I was struck when reading a portion of Philip Schaaf’s The Principle of Protestantism. Schaaf defends the Protestant view of Justification by quoting a section of Calvin’s dispute with Osiander in the Institutes. Osiander’s poses the following question: “…whether God leaves as they were by nature those whom he justifies, changing none of their vices.” Calvin responds with confidence: “This is exceedingly easy to answer: as Christ cannot be torn into parts, so these two which we perceive in him together and conjointly are inseparable–namely, righteousness (justification) and sanctification.” Though Calvin concludes that “there is in justification no place for works,” nevertheless, Calvin is not in any way concerned with separating both acts of God’s free grace.
It seems that Calvin’s response in this matter is similar to his critique of Luther’s view of the sacraments, whereby, Christ is ubiquitous in the Eucharist. Since Christ cannot be torn and be “with, in, and under” the bread and wine, in the same manner, it is impossible to sharply divide his graces.
 John Calvin, Institutes of the Christian Religion, Vol. I. Ed. John McNeill. Louisville, KT. Westminster John Knox Press, 732.
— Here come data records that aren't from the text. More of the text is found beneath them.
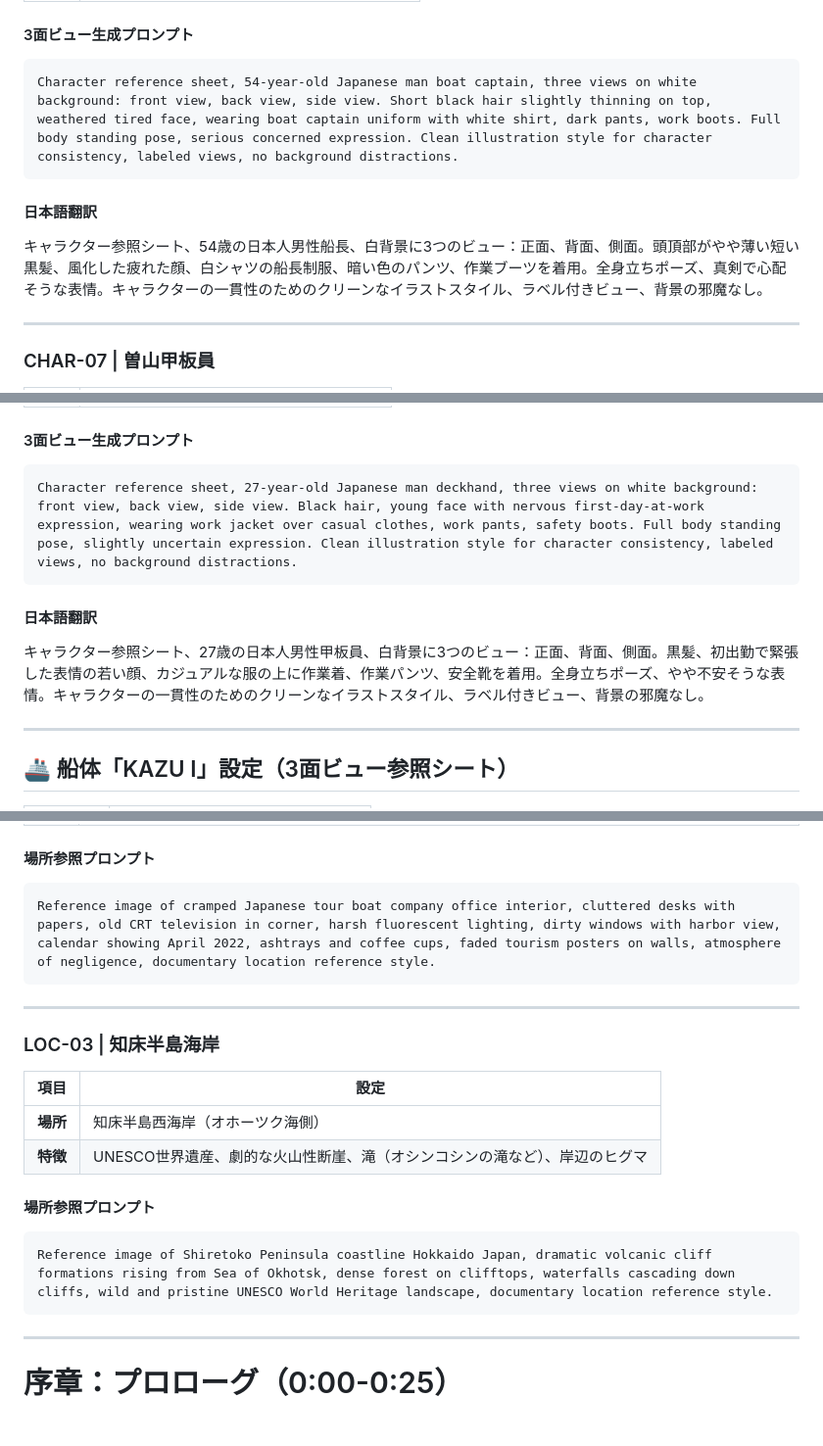
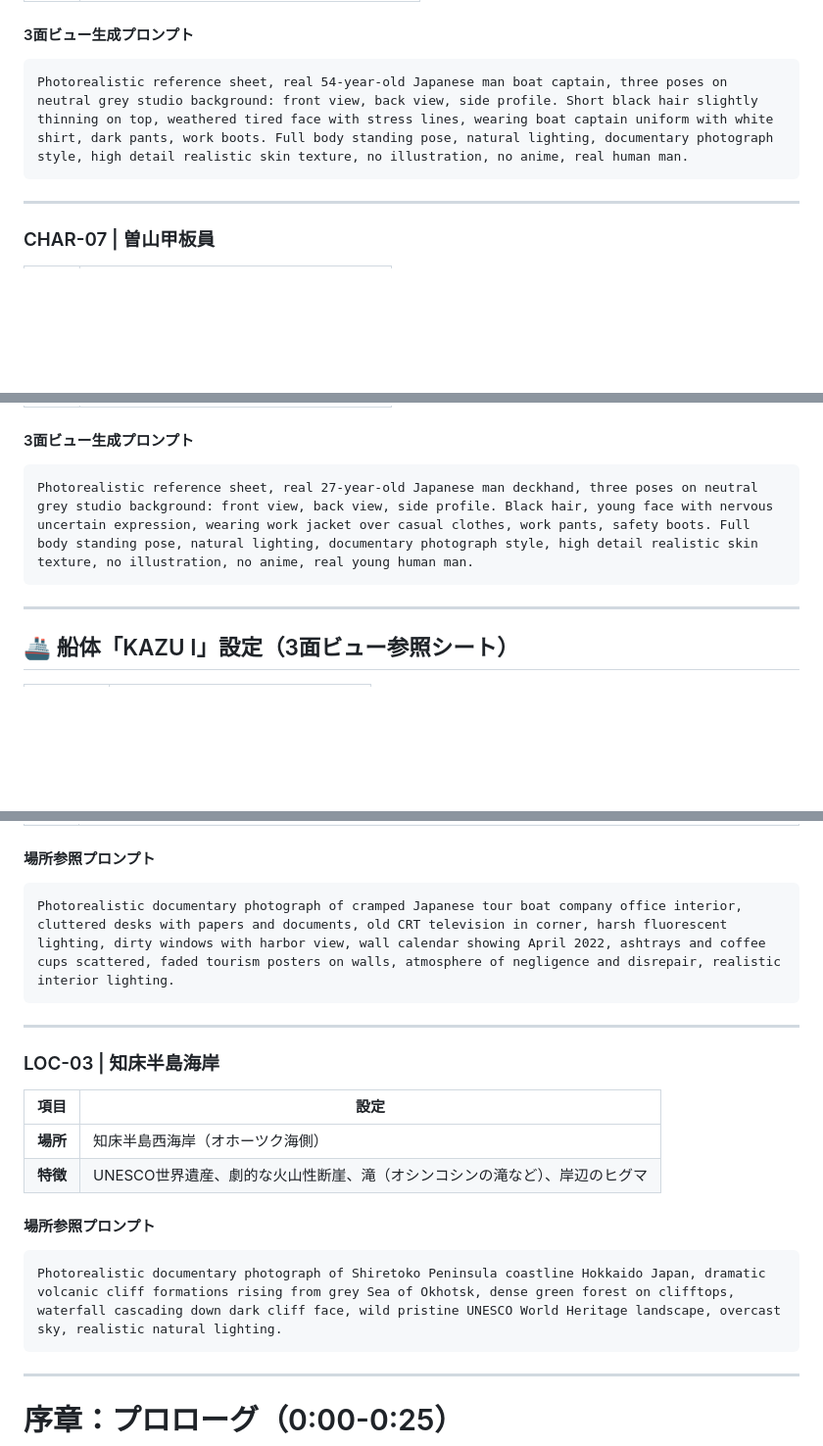
Before and after one commit to rerailoffice-max/kazu1, a Markdown page: 15_統合版_全90カット_マスター.md, 3 parts joined by grey strips. Shown at 98% size. Rendered like a GitHub page; blank space fills up the shorter version.

````diff
--- a/15_統合版_全90カット_マスター.md
+++ b/15_統合版_全90カット_マスター.md
@@ -178,11 +164,8 @@ Character reference sheet, Japanese woman in her 60s, three views on white backg
 
 #### 3面ビュー生成プロンプト
 ```
-Character reference sheet, 54-year-old Japanese man boat captain, three views on white background: front view, back view, side view. Short black hair slightly thinning on top, weathered tired face, wearing boat captain uniform with white shirt, dark pants, work boots. Full body standing pose, serious concerned expression. Clean illustration style for character consistency, labeled views, no background distractions.
-```
-
-#### 日本語翻訳
-キャラクター参照シート、54歳の日本人男性船長、白背景に3つのビュー：正面、背面、側面。頭頂部がやや薄い短い黒髪、風化した疲れた顔、白シャツの船長制服、暗い色のパンツ、作業ブーツを着用。全身立ちポーズ、真剣で心配そうな表情。キャラクターの一貫性のためのクリーンなイラストスタイル、ラベル付きビュー、背景の邪魔なし。
+Photorealistic reference sheet, real 54-year-old Japanese man boat captain, three poses on neutral grey studio background: front view, back view, side profile. Short black hair slightly thinning on top, weathered tired face with stress lines, wearing boat captain uniform with white shirt, dark pants, work boots. Full body standing pose, natural lighting, documentary photograph style, high detail realistic skin texture, no illustration, no anime, real human man.
+```
 
 ---
 
@@ -198,11 +181,8 @@ Character reference sheet, 54-year-old Japanese man boat captain, three views on
 
 #### 3面ビュー生成プロンプト
 ```
-Character reference sheet, 27-year-old Japanese man deckhand, three views on white background: front view, back view, side view. Black hair, young face with nervous first-day-at-work expression, wearing work jacket over casual clothes, work pants, safety boots. Full body standing pose, slightly uncertain expression. Clean illustration style for character consistency, labeled views, no background distractions.
-```
-
-#### 日本語翻訳
-キャラクター参照シート、27歳の日本人男性甲板員、白背景に3つのビュー：正面、背面、側面。黒髪、初出勤で緊張した表情の若い顔、カジュアルな服の上に作業着、作業パンツ、安全靴を着用。全身立ちポーズ、やや不安そうな表情。キャラクターの一貫性のためのクリーンなイラストスタイル、ラベル付きビュー、背景の邪魔なし。
+Photorealistic reference sheet, real 27-year-old Japanese man deckhand, three poses on neutral grey studio background: front view, back view, side profile. Black hair, young face with nervous uncertain expression, wearing work jacket over casual clothes, work pants, safety boots. Full body standing pose, natural lighting, documentary photograph style, high detail realistic skin texture, no illustration, no anime, real young human man.
+```
 
 ---
 
@@ -268,7 +242,7 @@ Reference image of Utoro Port in Hokkaido Japan, small fishing harbor, wooden do
 
 #### 場所参照プロンプト
 ```
-Reference image of cramped Japanese tour boat company office interior, cluttered desks with papers, old CRT television in corner, harsh fluorescent lighting, dirty windows with harbor view, calendar showing April 2022, ashtrays and coffee cups, faded tourism posters on walls, atmosphere of negligence, documentary location reference style.
+Photorealistic documentary photograph of cramped Japanese tour boat company office interior, cluttered desks with papers and documents, old CRT television in corner, harsh fluorescent lighting, dirty windows with harbor view, wall calendar showing April 2022, ashtrays and coffee cups scattered, faded tourism posters on walls, atmosphere of negligence and disrepair, realistic interior lighting.
 ```
 
 ---
@@ -282,7 +256,7 @@ Reference image of cramped Japanese tour boat company office interior, cluttered
 
 #### 場所参照プロンプト
 ```
-Reference image of Shiretoko Peninsula coastline Hokkaido Japan, dramatic volcanic cliff formations rising from Sea of Okhotsk, dense forest on clifftops, waterfalls cascading down cliffs, wild and pristine UNESCO World Heritage landscape, documentary location reference style.
+Photorealistic documentary photograph of Shiretoko Peninsula coastline Hokkaido Japan, dramatic volcanic cliff formations rising from grey Sea of Okhotsk, dense green forest on clifftops, waterfall cascading down dark cliff face, wild pristine UNESCO World Heritage landscape, overcast sky, realistic natural lighting.
 ```
 
 ---
````
Also changed, not shown: other parts of 15_統合版_全90カット_マスター.md (+16 -36 lines).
 Schaaf’s translation uses “justification.” Is this a faulty translation? If so, is there a distinction between “righteousness” and “justification?”